AIM OF THE EXERCISE → Only lines containing the word "TODO" belong in the answer; copy each one from the records.

INPUT DATA →
__________

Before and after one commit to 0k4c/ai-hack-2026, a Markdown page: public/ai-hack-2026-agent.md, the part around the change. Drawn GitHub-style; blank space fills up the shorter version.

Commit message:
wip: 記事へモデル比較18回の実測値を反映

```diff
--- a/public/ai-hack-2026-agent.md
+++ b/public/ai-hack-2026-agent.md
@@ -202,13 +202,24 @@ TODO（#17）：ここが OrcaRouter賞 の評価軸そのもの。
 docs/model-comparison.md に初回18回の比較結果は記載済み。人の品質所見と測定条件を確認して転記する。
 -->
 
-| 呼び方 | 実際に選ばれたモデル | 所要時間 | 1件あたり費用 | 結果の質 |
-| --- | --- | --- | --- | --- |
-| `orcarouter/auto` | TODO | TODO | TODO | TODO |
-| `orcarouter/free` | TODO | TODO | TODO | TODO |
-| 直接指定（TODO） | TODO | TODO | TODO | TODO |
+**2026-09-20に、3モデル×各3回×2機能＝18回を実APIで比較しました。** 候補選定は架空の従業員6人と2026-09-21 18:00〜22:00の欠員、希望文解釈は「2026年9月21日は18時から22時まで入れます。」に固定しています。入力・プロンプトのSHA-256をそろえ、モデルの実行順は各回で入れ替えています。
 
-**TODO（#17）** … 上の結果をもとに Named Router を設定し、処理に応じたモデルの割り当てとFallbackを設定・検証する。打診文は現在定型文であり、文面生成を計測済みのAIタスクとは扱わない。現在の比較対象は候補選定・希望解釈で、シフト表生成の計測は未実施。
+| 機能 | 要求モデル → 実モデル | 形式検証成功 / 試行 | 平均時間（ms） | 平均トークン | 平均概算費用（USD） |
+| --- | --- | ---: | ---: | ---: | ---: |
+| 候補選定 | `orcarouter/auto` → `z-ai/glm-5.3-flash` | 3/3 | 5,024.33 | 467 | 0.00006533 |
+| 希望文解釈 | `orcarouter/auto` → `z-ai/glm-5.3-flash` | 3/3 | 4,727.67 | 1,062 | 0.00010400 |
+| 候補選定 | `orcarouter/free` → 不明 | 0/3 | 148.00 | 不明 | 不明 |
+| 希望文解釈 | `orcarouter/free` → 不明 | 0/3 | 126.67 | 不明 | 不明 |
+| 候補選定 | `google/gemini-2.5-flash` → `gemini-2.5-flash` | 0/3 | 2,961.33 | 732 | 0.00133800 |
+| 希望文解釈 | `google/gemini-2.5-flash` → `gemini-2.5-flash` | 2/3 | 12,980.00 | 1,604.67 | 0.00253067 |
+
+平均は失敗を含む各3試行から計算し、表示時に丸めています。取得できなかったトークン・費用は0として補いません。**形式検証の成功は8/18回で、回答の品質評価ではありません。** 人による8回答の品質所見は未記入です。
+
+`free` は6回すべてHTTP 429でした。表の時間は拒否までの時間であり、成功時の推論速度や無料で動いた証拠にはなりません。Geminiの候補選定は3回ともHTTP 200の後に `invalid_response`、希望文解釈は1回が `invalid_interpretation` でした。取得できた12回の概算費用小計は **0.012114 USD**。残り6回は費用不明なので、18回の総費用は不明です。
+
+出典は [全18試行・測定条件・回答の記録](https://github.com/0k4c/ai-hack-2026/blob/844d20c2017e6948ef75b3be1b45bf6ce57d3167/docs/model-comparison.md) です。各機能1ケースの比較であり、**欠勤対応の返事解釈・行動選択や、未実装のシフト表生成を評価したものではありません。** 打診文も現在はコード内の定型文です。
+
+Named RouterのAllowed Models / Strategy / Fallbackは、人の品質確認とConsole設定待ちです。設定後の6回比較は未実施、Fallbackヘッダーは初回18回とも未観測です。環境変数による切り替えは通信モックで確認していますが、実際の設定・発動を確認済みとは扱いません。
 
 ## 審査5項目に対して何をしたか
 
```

__________

RESPONSE TO THIS EXERCISE →
@@ -202,13 +202,24 @@ TODO（#17）：ここが OrcaRouter賞 の評価軸そのもの。
-| `orcarouter/auto` | TODO | TODO | TODO | TODO |
-| `orcarouter/free` | TODO | TODO | TODO | TODO |
-| 直接指定（TODO） | TODO | TODO | TODO | TODO |
-**TODO（#17）** … 上の結果をもとに Named Router を設定し、処理に応じたモデルの割り当てとFallbackを設定・検証する。打診文は現在定型文であり、文面生成を計測済みのAIタスクとは扱わない。現在の比較対象は候補選定・希望解釈で、シフト表生成の計測は未実施。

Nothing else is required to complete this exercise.